The Department of Justice conducted an investigation and found that the Miami Police Dept. (MPD) engages in a pattern or practice of excessive force with respect to firearm discharges, in violation of the Fourth Amendment to the United States Constitution and Section 14141. On July 9, 2013, the U.S. Department of Justice, Civil Rights Division, submitted its report to the Honorable Tomas P. Regalado Mayor, City of Miami, Florida, and Chief Police Manuel Orosa, City of Miami Police Department.
This is the second time that the Department of Justice had cause to investigate the Miami Police Dept. in about a decade.
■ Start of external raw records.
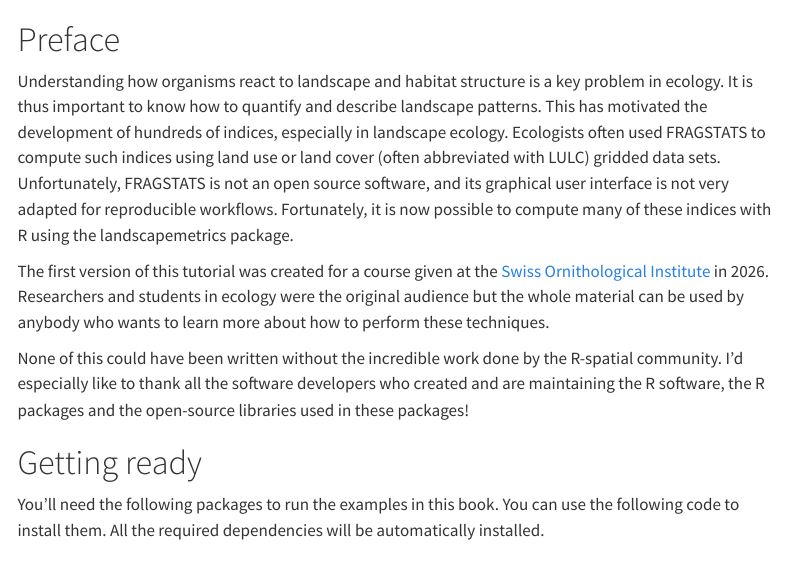
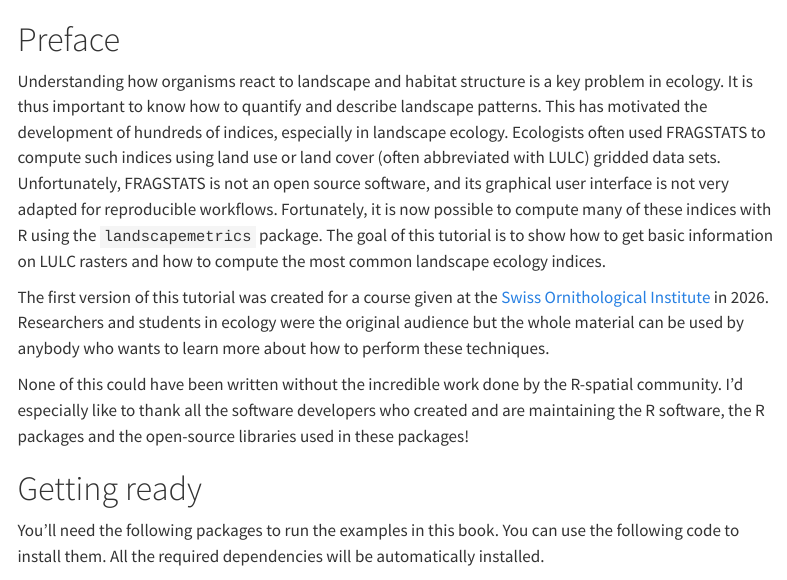
Before and after one commit to jguelat/landscape-r, a Quarto document (index.qmd): the page in a window 1100 px wide, from its top. Rendered offline with R 4.5, knitr and Pandoc in place of Quarto, with nearby package versions; some code elsewhere in the file could not run offline; menus at the side of the page are left out.

Commit message:
Add text to preface

```diff
--- a/index.qmd
+++ b/index.qmd
@@ -31,7 +31,7 @@ library(tinytable)
 
 # Preface {.unnumbered}
 
-Understanding how organisms react to landscape and habitat structure is a key problem in ecology. It is thus important to know how to quantify and describe landscape patterns. This has motivated the development of hundreds of indices, especially in landscape ecology. Ecologists often used FRAGSTATS to compute such indices using land use or land cover (often abbreviated with LULC) gridded data sets. Unfortunately, FRAGSTATS is not an open source software, and its graphical user interface is not very adapted for reproducible workflows. Fortunately, it is now possible to compute many of these indices with R using the landscapemetrics package.
+Understanding how organisms react to landscape and habitat structure is a key problem in ecology. It is thus important to know how to quantify and describe landscape patterns. This has motivated the development of hundreds of indices, especially in landscape ecology. Ecologists often used FRAGSTATS to compute such indices using land use or land cover (often abbreviated with LULC) gridded data sets. Unfortunately, FRAGSTATS is not an open source software, and its graphical user interface is not very adapted for reproducible workflows. Fortunately, it is now possible to compute many of these indices with R using the `landscapemetrics` package. The goal of this tutorial is to show how to get basic information on LULC rasters and how to compute the most common landscape ecology indices.
 
 The first version of this tutorial was created for a course given at the [Swiss Ornithological Institute](https://www.vogelwarte.ch/en){target="_blank"} in 2026. Researchers and students in ecology were the original audience but the whole material can be used by anybody who wants to learn more about how to perform these techniques.
 
```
The current investigation commenced on November 16, 2011, after MPD officers fatally shot seven young African-American men during an eight-month period spanning 2010 and 2011.
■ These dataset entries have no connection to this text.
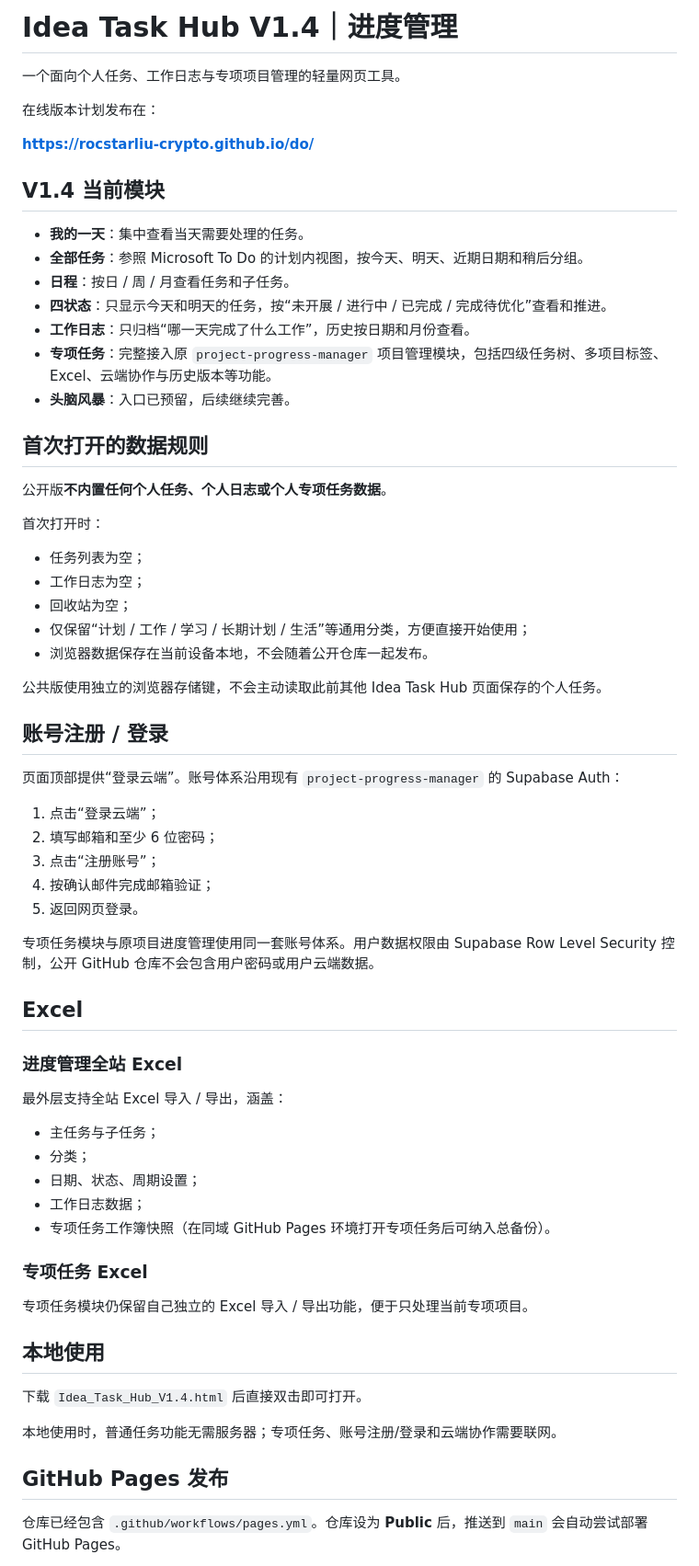
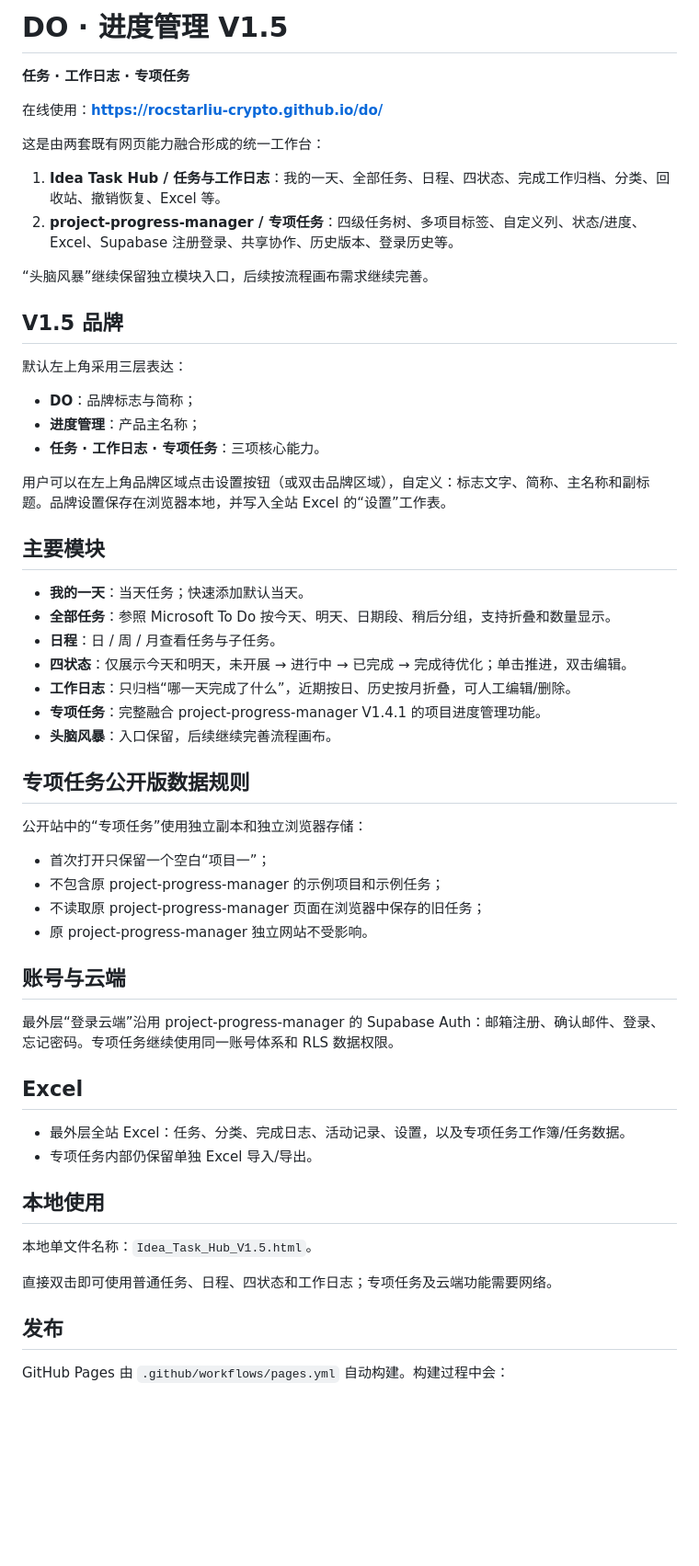
Before and after one commit to rocstarliu-crypto/do, a Markdown page: README.md, the part around one of its changes. Shown at 92% size. Rendered like a GitHub page; blank space fills up the shorter version.

Commit message:
docs: update DO progress manager to V1.5

```diff
--- a/README.md
+++ b/README.md
@@ -1,70 +1,61 @@
-# Idea Task Hub V1.4｜进度管理
+# DO · 进度管理 V1.5
 
-一个面向个人任务、工作日志与专项项目管理的轻量网页工具。
+**任务 · 工作日志 · 专项任务**
 
-在线版本计划发布在：
+在线使用：**https://rocstarliu-crypto.github.io/do/**
 
-**https://rocstarliu-crypto.github.io/do/**
+这是由两套既有网页能力融合形成的统一工作台：
 
-## V1.4 当前模块
+1. **Idea Task Hub / 任务与工作日志**：我的一天、全部任务、日程、四状态、完成工作归档、分类、回收站、撤销恢复、Excel 等。
+2. **project-progress-manager / 专项任务**：四级任务树、多项目标签、自定义列、状态/进度、Excel、Supabase 注册登录、共享协作、历史版本、登录历史等。
 
-- **我的一天**：集中查看当天需要处理的任务。
-- **全部任务**：参照 Microsoft To Do 的计划内视图，按今天、明天、近期日期和稍后分组。
-- **日程**：按日 / 周 / 月查看任务和子任务。
-- **四状态**：只显示今天和明天的任务，按“未开展 / 进行中 / 已完成 / 完成待优化”查看和推进。
-- **工作日志**：只归档“哪一天完成了什么工作”，历史按日期和月份查看。
-- **专项任务**：完整接入原 `project-progress-manager` 项目管理模块，包括四级任务树、多项目标签、Excel、云端协作与历史版本等功能。
-- **头脑风暴**：入口已预留，后续继续完善。
+“头脑风暴”继续保留独立模块入口，后续按流程画布需求继续完善。
 
-## 首次打开的数据规则
+## V1.5 品牌
 
-公开版**不内置任何个人任务、个人日志或个人专项任务数据**。
+默认左上角采用三层表达：
 
-首次打开时：
+- **DO**：品牌标志与简称；
+- **进度管理**：产品主名称；
+- **任务 · 工作日志 · 专项任务**：三项核心能力。
 
-- 任务列表为空；
-- 工作日志为空；
-- 回收站为空；
-- 仅保留“计划 / 工作 / 学习 / 长期计划 / 生活”等通用分类，方便直接开始使用；
-- 浏览器数据保存在当前设备本地，不会随着公开仓库一起发布。
+用户可以在左上角品牌区域点击设置按钮（或双击品牌区域），自定义：标志文字、简称、主名称和副标题。品牌设置保存在浏览器本地，并写入全站 Excel 的“设置”工作表。
 
-公共版使用独立的浏览器存储键，不会主动读取此前其他 Idea Task Hub 页面保存的个人任务。
+## 主要模块
 
-## 账号注册 / 登录
+- **我的一天**：当天任务；快速添加默认当天。
+- **全部任务**：参照 Microsoft To Do 按今天、明天、日期段、稍后分组，支持折叠和数量显示。
+- **日程**：日 / 周 / 月查看任务与子任务。
+- **四状态**：仅展示今天和明天，未开展 → 进行中 → 已完成 → 完成待优化；单击推进，双击编辑。
+- **工作日志**：只归档“哪一天完成了什么”，近期按日、历史按月折叠，可人工编辑/删除。
+- **专项任务**：完整融合 project-progress-manager V1.4.1 的项目进度管理功能。
+- **头脑风暴**：入口保留，后续继续完善流程画布。
 
-页面顶部提供“登录云端”。账号体系沿用现有 `project-progress-manager` 的 Supabase Auth：
+## 专项任务公开版数据规则
 
-1. 点击“登录云端”；
-2. 填写邮箱和至少 6 位密码；
-3. 点击“注册账号”；
-4. 按确认邮件完成邮箱验证；
-5. 返回网页登录。
+公开站中的“专项任务”使用独立副本和独立浏览器存储：
 
-专项任务模块与原项目进度管理使用同一套账号体系。用户数据权限由 Supabase Row Level Security 控制，公开 GitHub 仓库不会包含用户密码或用户云端数据。
+- 首次打开只保留一个空白“项目一”；
+- 不包含原 project-progress-manager 的示例项目和示例任务；
+- 不读取原 project-progress-manager 页面在浏览器中保存的旧任务；
+- 原 project-progress-manager 独立网站不受影响。
+
+## 账号与云端
+
+最外层“登录云端”沿用 project-progress-manager 的 Supabase Auth：邮箱注册、确认邮件、登录、忘记密码。专项任务继续使用同一账号体系和 RLS 数据权限。
 
 ## Excel
 
-### 进度管理全站 Excel
-
-最外层支持全站 Excel 导入 / 导出，涵盖：
-
-- 主任务与子任务；
-- 分类；
-- 日期、状态、周期设置；
-- 工作日志数据；
-- 专项任务工作簿快照（在同域 GitHub Pages 环境打开专项任务后可纳入总备份）。
-
-### 专项任务 Excel
-
-专项任务模块仍保留自己独立的 Excel 导入 / 导出功能，便于只处理当前专项项目。
+- 最外层全站 Excel：任务、分类、完成日志、活动记录、设置，以及专项任务工作簿/任务数据。
+- 专项任务内部仍保留单独 Excel 导入/导出。
 
 ## 本地使用
 
-下载 `Idea_Task_Hub_V1.4.html` 后直接双击即可打开。
+本地单文件名称：`Idea_Task_Hub_V1.5.html`。
 
-本地使用时，普通任务功能无需服务器；专项任务、账号注册/登录和云端协作需要联网。
+直接双击即可使用普通任务、日程、四状态和工作日志；专项任务及云端功能需要网络。
 
-## GitHub Pages 发布
+## 发布
 
-仓库已经包含 `.github/workflows/pages.yml`。仓库设为 **Public** 后，推送到 `main` 会自动尝试部署 GitHub Pages。
+GitHub Pages 由 `.github/workflows/pages.yml` 自动构建。构建过程中会：
 
```
Also changed, not shown: other parts of README.md (+9 -16 lines).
Like the 2002 investigation, the current investigation also arose during a wave of corruption allegations involving sworn MPD officers and supervisors, including allegations of extortion and obstruction of justice.
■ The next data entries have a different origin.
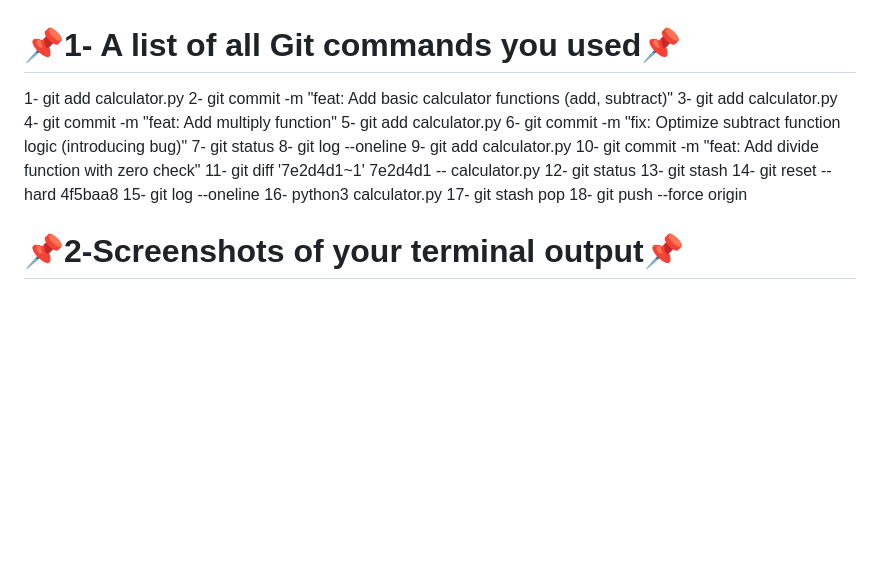
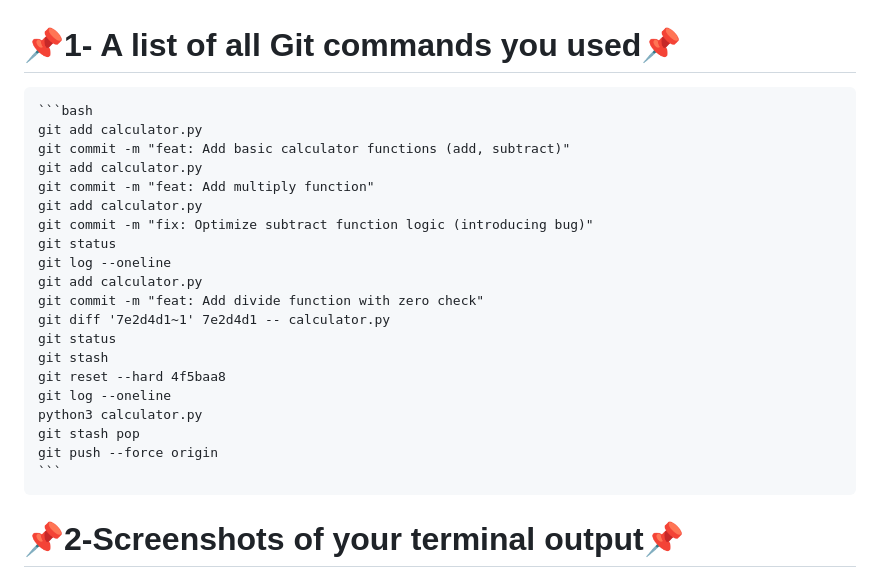
Before and after one commit to Hager706/Konecta-tasks, a Markdown page: README.md, the part around one of its changes. Drawn GitHub-style; blank space fills up the shorter version.

Commit message:
last change

````diff
--- a/README.md
+++ b/README.md
@@ -1,22 +1,25 @@
 # **📌1- A list of all Git commands you used**📌
-1- git add calculator.py
-2- git commit -m "feat: Add basic calculator functions (add, subtract)"
-3- git add calculator.py
-4- git commit -m "feat: Add multiply function"
-5- git add calculator.py
-6- git commit -m "fix: Optimize subtract function logic (introducing bug)"
-7- git status
-8- git log --oneline
-9- git add calculator.py
-10- git commit -m "feat: Add divide function with zero check"
-11- git diff '7e2d4d1~1' 7e2d4d1 -- calculator.py
-12- git status
-13- git stash
-14- git reset --hard 4f5baa8
-15- git log --oneline
-16- python3 calculator.py
-17- git stash pop
-18- git push --force origin
+
+<pre><code>```bash
+git add calculator.py
+git commit -m "feat: Add basic calculator functions (add, subtract)"
+git add calculator.py
+git commit -m "feat: Add multiply function"
+git add calculator.py
+git commit -m "fix: Optimize subtract function logic (introducing bug)"
+git status
+git log --oneline
+git add calculator.py
+git commit -m "feat: Add divide function with zero check"
+git diff '7e2d4d1~1' 7e2d4d1 -- calculator.py
+git status
+git stash
+git reset --hard 4f5baa8
+git log --oneline
+python3 calculator.py
+git stash pop
+git push --force origin
+```</code></pre>
 
 
 # **📌2-Screenshots of your terminal output**📌
````
Also changed, not shown: other parts of README.md (+1 -1 lines).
Thomas E. Perez, Assistant Attorney General wrote:
“Among other findings, our investigation uncovered a number of troubling MPD practices, including deficient tactics and supervision, as well as significant delays and substantive deficiencies in deadly force investigations.”
In its 14-page report, the DOJ found that shooting investigations fail to adequately analyze and explore facts to determine whether a shooting is justified. The report outlines many of the cases that the DOJ investigated and highly criticized the MPD’s poor tactics and its failure to timely and thoroughly investigate officer-involved shootings, including where one officer is involved in multiple shootings. The DOJ report expresses that they are troubled by the delays in MPD investigations. The MPD appears to first wait for the State’s Attorney to investigate and during that time, does not require those officers involved to prepare written reports of the shootings. The DOJ found that the practices of the MPD in delaying investigation renders disciplinary action impossible.
Seven officers participated in over a third of the 33 officer-involved shootings reviewed by the DOJ. All seven officers intentionally discharged their weapons at individuals on multiple occasions over the course of four years. One officer discharged his weapon in four separate incidents during a three-year period, resulting in three deaths. Another officer fatally shot two suspects in separate incidents within a two-week period, and both of those investigations are still pending after more than two years.
The DOJ noted that from 2010 and 2011, 17 officers were discharged from duty. Four of the 17 involved officers have since been arrested, indicted, or convicted of crimes unrelated to their on-duty shootings.
Since the DOJ opened its investigation and conducted on-site debriefings, the number of officer-involved shootings decreased to almost half of the total for each of the preceding four years.
The DOJ is hopeful that they can collaborate in the immediate future to craft and implement court-enforceable remedies to correct what they have identified.